WHAT YOU NEED TO DO:
Keep every line in which "GitHub" occurs and drop the rest of the data.

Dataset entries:
########

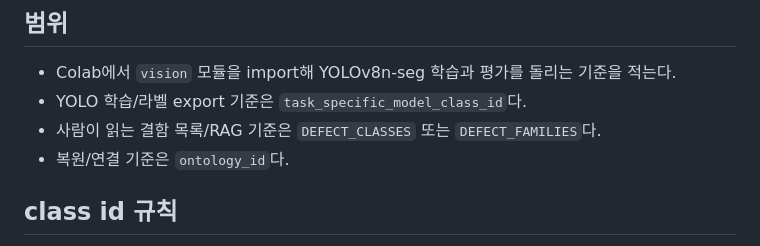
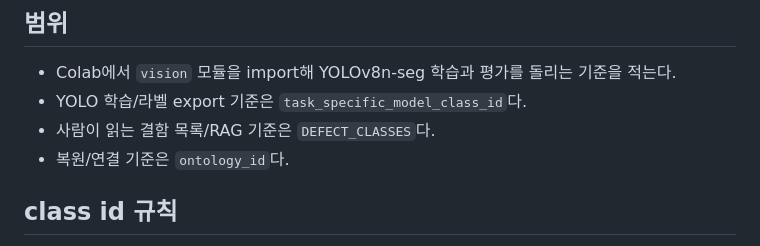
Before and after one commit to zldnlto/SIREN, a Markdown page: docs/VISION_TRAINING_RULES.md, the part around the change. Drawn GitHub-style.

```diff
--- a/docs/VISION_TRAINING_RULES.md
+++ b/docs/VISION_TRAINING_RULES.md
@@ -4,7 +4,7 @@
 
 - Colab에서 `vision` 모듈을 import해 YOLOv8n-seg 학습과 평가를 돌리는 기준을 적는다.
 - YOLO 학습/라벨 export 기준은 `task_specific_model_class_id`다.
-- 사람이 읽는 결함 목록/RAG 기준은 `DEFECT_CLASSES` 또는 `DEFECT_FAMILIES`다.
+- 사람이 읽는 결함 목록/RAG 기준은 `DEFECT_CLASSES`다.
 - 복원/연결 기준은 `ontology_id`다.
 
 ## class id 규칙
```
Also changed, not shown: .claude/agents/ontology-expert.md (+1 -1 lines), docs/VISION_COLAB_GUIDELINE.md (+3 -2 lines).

########

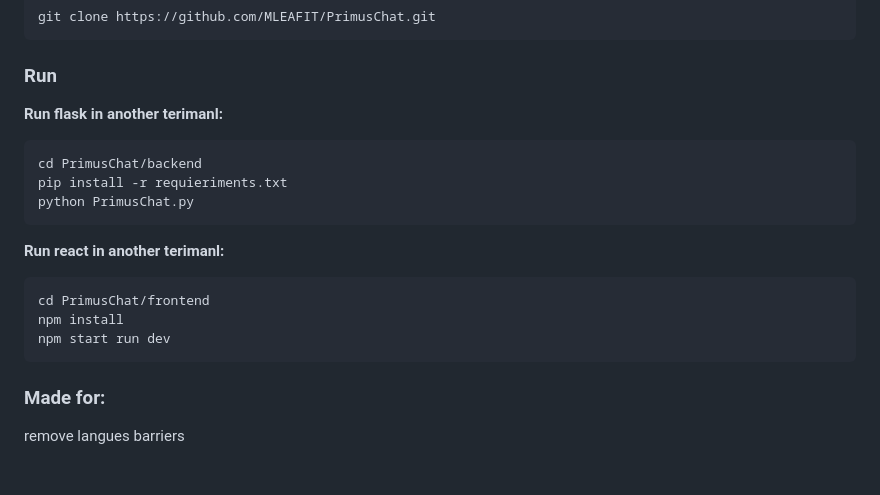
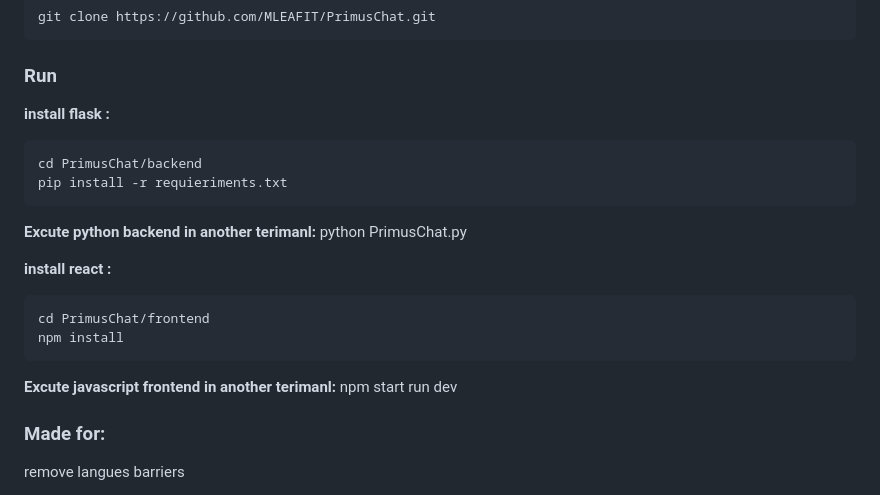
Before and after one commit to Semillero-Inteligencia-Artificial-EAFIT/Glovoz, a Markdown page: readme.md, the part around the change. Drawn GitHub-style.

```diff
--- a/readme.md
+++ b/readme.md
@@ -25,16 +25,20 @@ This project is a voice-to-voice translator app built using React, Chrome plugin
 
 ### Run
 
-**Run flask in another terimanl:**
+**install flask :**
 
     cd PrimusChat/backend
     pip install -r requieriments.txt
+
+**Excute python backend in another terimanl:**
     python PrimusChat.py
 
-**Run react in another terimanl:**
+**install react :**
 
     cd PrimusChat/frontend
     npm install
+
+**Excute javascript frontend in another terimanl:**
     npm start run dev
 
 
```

########

ANSWER AREA:
Before and after one commit to zldnlto/SIREN, a Markdown page: docs/VISION_TRAINING_RULES.md, the part around the change. Drawn GitHub-style.
Before and after one commit to Semillero-Inteligencia-Artificial-EAFIT/Glovoz, a Markdown page: readme.md, the part around the change. Drawn GitHub-style.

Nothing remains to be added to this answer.